### WORK TO COMPLETE
In the listing below, find each line holding "orange" and copy it.

### RECORDS

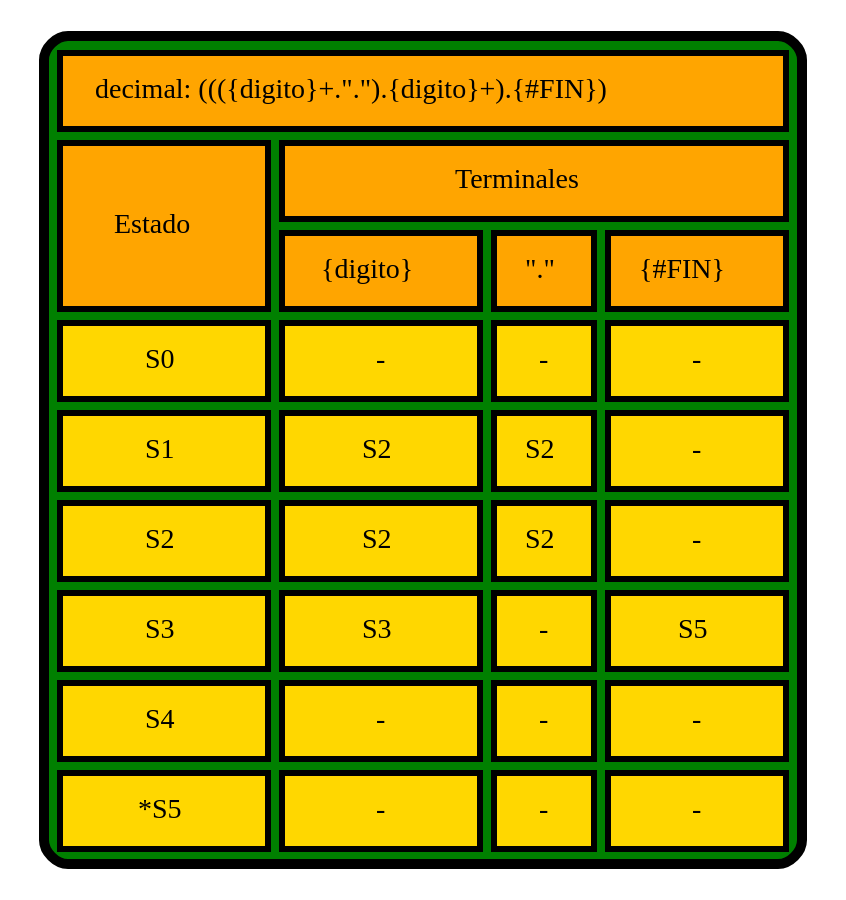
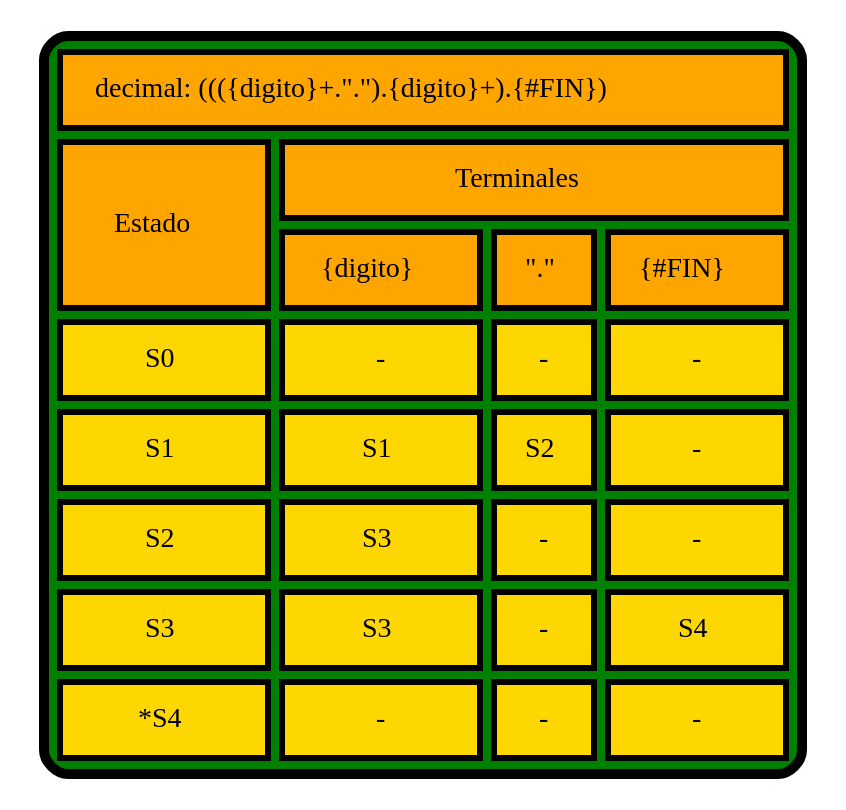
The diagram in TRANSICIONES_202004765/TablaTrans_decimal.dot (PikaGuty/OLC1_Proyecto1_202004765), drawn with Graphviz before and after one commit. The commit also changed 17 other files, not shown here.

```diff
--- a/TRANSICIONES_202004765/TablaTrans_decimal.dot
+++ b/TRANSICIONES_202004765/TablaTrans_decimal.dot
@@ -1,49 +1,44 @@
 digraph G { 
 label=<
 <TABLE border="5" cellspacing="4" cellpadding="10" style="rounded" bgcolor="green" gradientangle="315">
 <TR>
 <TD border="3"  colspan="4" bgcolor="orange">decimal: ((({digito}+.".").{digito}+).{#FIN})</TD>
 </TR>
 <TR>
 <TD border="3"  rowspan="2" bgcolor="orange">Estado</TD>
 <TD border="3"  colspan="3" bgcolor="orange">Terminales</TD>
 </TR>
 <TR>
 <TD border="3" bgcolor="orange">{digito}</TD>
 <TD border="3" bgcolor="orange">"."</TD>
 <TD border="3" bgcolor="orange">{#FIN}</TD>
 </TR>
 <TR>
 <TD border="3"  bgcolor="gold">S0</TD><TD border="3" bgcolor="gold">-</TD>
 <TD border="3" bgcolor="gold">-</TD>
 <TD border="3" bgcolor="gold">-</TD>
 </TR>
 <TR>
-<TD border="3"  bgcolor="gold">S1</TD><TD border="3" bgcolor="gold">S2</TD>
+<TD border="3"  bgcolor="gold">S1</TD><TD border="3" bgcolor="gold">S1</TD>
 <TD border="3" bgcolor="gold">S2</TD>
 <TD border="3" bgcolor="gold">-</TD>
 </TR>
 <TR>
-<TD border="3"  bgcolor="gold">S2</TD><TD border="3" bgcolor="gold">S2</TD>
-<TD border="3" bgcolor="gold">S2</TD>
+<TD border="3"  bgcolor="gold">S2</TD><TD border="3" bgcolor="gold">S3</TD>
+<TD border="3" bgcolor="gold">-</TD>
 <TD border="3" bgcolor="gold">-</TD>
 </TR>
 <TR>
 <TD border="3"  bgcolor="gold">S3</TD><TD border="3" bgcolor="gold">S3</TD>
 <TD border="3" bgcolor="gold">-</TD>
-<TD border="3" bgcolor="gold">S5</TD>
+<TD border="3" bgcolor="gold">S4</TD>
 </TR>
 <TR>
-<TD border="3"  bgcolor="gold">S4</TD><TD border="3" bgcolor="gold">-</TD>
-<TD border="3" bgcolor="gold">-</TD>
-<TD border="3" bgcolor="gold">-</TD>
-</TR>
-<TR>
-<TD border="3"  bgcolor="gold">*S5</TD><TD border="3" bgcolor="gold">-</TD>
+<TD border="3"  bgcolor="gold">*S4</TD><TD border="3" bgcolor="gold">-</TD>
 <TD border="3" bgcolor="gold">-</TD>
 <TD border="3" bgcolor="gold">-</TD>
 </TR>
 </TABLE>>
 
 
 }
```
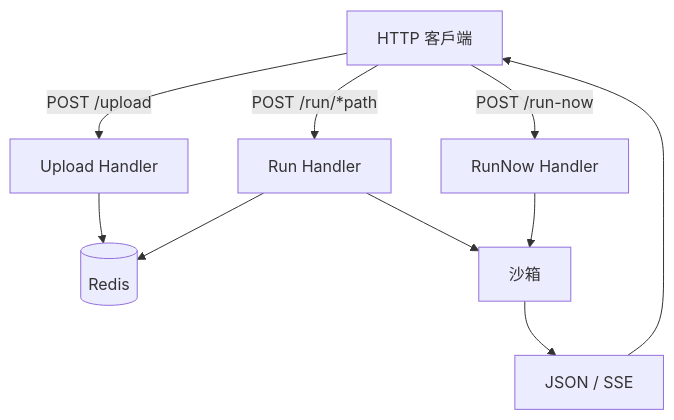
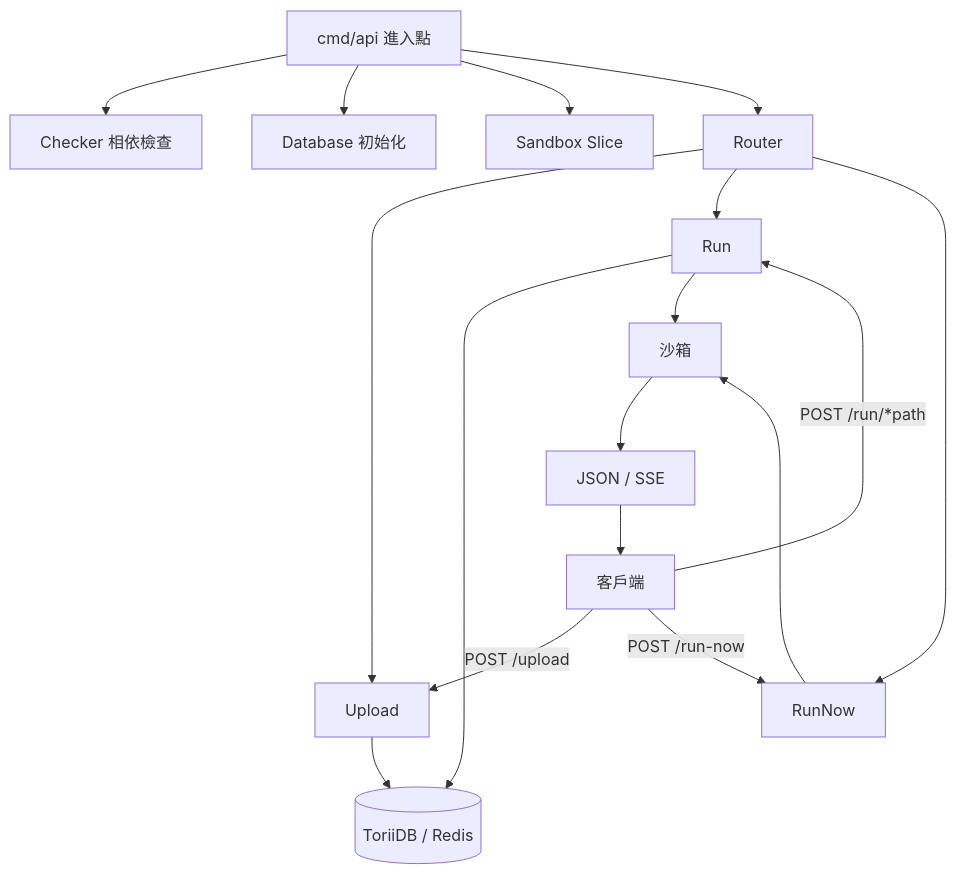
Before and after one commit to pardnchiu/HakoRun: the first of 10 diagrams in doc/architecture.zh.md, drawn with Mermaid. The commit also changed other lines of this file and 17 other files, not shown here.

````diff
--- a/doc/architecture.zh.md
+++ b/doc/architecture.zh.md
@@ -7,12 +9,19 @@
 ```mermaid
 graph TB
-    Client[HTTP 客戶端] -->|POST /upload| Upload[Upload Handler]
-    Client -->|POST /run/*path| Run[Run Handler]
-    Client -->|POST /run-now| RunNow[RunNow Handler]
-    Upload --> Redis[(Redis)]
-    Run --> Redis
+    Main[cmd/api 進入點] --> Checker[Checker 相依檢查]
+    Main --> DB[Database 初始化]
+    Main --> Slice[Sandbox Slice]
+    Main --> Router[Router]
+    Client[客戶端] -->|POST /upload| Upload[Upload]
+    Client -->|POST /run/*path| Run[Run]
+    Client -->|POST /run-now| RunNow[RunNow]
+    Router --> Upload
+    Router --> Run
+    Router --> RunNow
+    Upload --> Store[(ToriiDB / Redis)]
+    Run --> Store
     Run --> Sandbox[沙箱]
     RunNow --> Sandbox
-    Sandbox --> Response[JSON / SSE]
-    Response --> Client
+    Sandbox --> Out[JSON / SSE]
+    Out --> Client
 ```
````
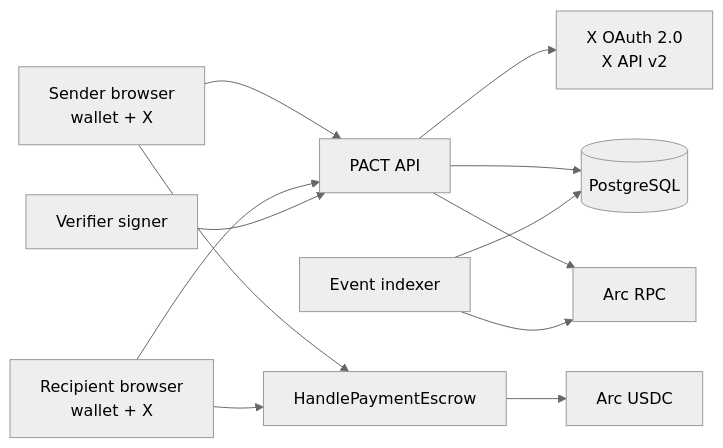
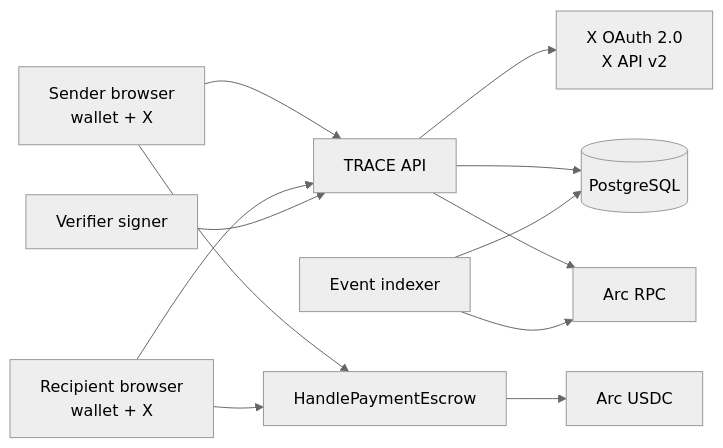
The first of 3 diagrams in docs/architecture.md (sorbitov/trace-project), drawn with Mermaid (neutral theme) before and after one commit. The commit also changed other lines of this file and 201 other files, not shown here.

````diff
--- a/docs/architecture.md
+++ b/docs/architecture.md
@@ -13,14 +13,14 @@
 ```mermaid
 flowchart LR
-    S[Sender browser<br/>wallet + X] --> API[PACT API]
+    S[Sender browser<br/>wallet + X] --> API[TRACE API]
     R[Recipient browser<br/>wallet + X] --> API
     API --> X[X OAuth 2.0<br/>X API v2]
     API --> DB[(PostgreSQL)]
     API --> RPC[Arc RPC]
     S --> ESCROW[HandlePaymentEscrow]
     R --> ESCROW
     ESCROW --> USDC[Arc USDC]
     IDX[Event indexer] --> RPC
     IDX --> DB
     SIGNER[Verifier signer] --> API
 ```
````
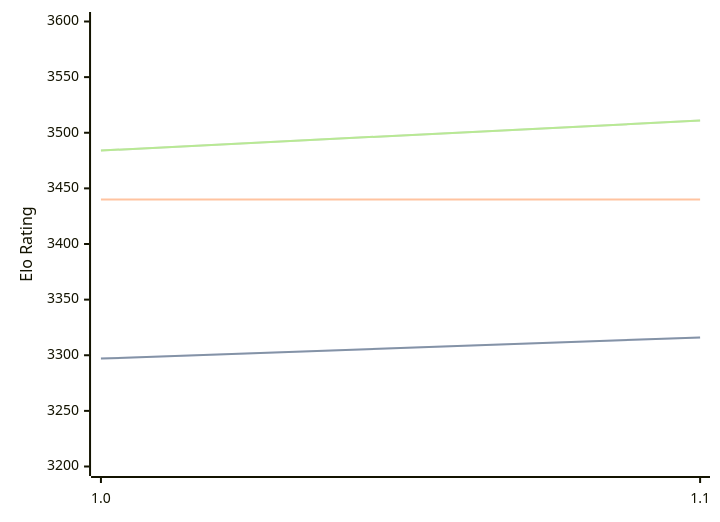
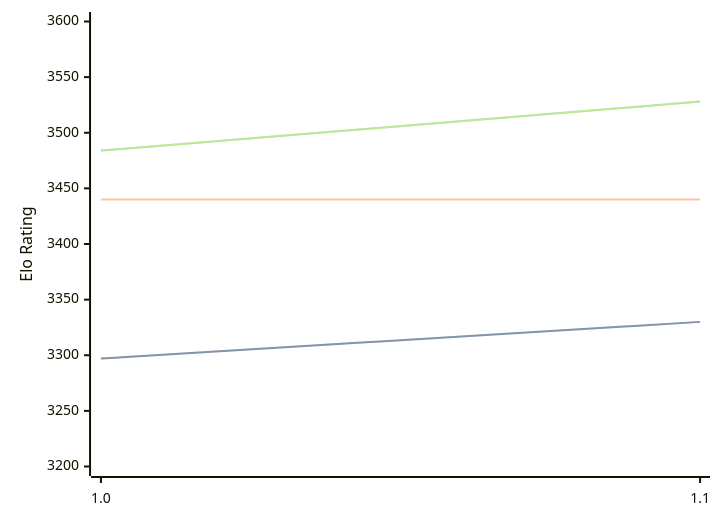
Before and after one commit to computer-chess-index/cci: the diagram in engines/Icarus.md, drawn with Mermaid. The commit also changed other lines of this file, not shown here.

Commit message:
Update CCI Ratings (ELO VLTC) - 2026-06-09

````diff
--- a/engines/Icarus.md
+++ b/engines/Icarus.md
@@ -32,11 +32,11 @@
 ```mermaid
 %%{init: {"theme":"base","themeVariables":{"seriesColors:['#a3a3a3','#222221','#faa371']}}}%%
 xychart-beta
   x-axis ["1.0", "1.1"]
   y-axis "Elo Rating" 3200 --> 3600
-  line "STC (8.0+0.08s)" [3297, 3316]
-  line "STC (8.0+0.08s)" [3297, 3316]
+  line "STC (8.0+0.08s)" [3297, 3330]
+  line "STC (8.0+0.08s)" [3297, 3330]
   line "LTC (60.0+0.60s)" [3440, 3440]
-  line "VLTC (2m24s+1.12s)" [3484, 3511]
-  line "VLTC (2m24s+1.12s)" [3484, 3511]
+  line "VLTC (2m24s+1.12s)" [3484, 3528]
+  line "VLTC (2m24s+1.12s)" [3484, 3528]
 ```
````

### SOLUTION FOR THIS PROBLEM
 <TD border="3"  colspan="4" bgcolor="orange">decimal: ((({digito}+.".").{digito}+).{#FIN})</TD>
 <TD border="3"  rowspan="2" bgcolor="orange">Estado</TD>
 <TD border="3"  colspan="3" bgcolor="orange">Terminales</TD>
 <TD border="3" bgcolor="orange">{digito}</TD>
 <TD border="3" bgcolor="orange">"."</TD>
 <TD border="3" bgcolor="orange">{#FIN}</TD>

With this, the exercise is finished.